‘Yes, dear; and it is two o’clock.’
Everyone at Knowl was in bed at eleven. We knew very well that Mrs. Rusk was rather nervous, and would not, for worlds, go alone, and at such an hour, to the room. We called Mary Quince. We all three listened, but we heard no other sound. I set these things down here because they made so terrible an impression upon me at the time.
It ended by our peeping out, all three in a body, upon the gallery. Through each window in the perspective came its blue sheet of moonshine; but the door on which our attention was fixed was in the shade, and we thought we could discern the glare of a candle through the key-hole. While in whispers we were debating this point together, the door opened, the dusky light of a candle emerged, the shadow of a figure crossed it within, and in another moment the mysterious Doctor Bryerly—angular, ungainly, in the black cloth coat that fitted little better than a coffin—issued from the chamber, candle in hand; murmuring, I suppose, a prayer—it sounded like a farewell—as much frightened as if I had just seen a sorcerer stealing stepped cautiously upon the gallery floor, shutting and locking the door upon the dead; and then having listened for a second, the saturnine figure, casting a gigantic and distorted shadow upon the ceiling and side-wall from the lowered candle, strode lightly down the long dark passage, away from us.
I can only speak for myself, and I can honestly say that I felt as much frightened as if I had just seen a sorcerer stealing from his unhallowed business.

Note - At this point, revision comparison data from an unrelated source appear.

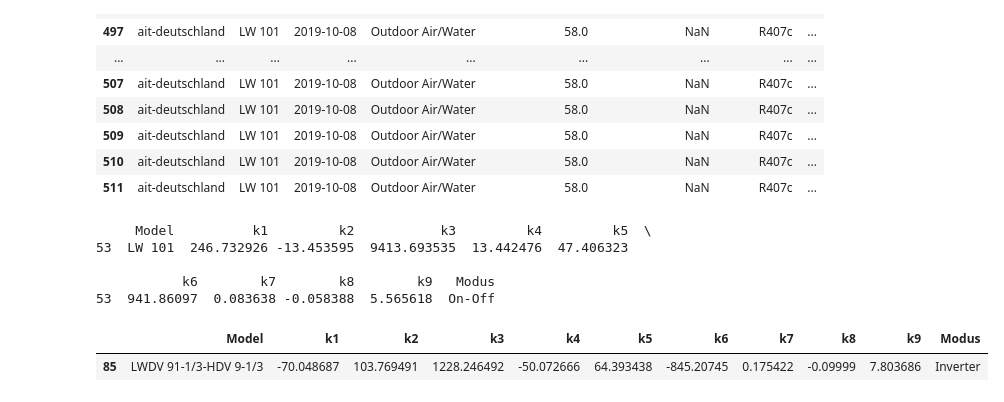
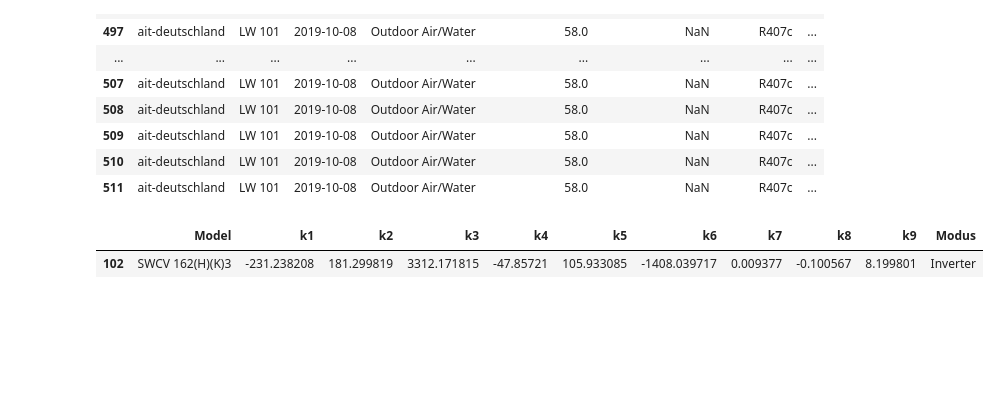
Before and after one commit to FZJ-IEK3-VSA/hplib, a Jupyter notebook: gettingparameters.ipynb, the cells around one changed output. Cells and saved outputs as stored; diff of their text form; code cells hidden in the pictures; blank space fills up the shorter version.

Commit message:
added calculation for inverter Heatpumps

```diff
--- a/gettingparameters.ipynb
+++ b/gettingparameters.ipynb
@@ -357,13 +363,8 @@ data_key.loc[data_key['Model']== 'LW 101']
 paradf.to_csv('para.csv', encoding='utf-8', index=False)
 # %%
 paradf = pd.read_csv('para.csv', delimiter=',')
-print(paradf.loc[paradf['Model']=='LW 101'])
-paradf.loc[paradf['Model']=='LWDV 91-1/3-HDV 9-1/3']
+#print(paradf.loc[paradf['Model']=='LW 101'])
+paradf.loc[paradf['Model']=='SWCV 162(H)(K)3']
 # %% [output]
-     Model          k1         k2           k3         k4         k5  \
-53  LW 101  246.732926 -13.453595  9413.693535  13.442476  47.406323
-
-           k6        k7        k8        k9   Modus
-53  941.86097  0.083638 -0.058388  5.565618  On-Off
 |  | Model | k1 | k2 | k3 | k4 | k5 | k6 | k7 | k8 | k9 | Modus |
-| 85 | LWDV 91-1/3-HDV 9-1/3 | -70.048687 | 103.769491 | 1228.246492 | -50.072666 | 64.393438 | -845.20745 | 0.175422 | -0.09999 | 7.803686 | Inverter |
+| 102 | SWCV 162(H)(K)3 | -231.238208 | 181.299819 | 3312.171815 | -47.85721 | 105.933085 | -1408.039717 | 0.009377 | -0.100567 | 8.199801 | Inverter |
```
Also changed, not shown: parts of 9 cells of this notebook.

I think Cousin Monica was also affected in the same way, for she turned the key on the inside of the door when we entered. I do not think one of us believed at the moment that what we had seen was a Doctor Bryerly of flesh and blood, and yet the first thing we spoke of in the morning was Doctor Bryerly’s arrival. The mind is a different organ by night and by day.
I TALK WITH DOCTOR BRYERLY
Doctor Bryerly had, indeed, arrived at half-past twelve o’clock at night. His summons at the hall-door was little heard at our remote side of the old house of Knowl; and when the sleepy, half-dressed servant opened the door, the lank Doctor, in glossy black clothing, was standing alone, his portmanteau on its end upon the steps, and his vehicle disappearing in the shadows of the old trees.
In he came, sterner and sharper of aspect than usual.
’I’ve been expected? I’m Doctor Bryerly. Haven’t I? So, let whoever is in charge of the body be called. I must visit it forthwith.’
So the Doctor sat in the back drawing-room, with a solitary candle; and Mrs. Rusk was called up, and, grumbling much and very peevish, dressed and went down, her ill-temper subsiding in a sort of fear as she approached the visitor.
’How do you do, Madam? A sad visit this. Is anyone watching in the room where the remains of your late master are laid?’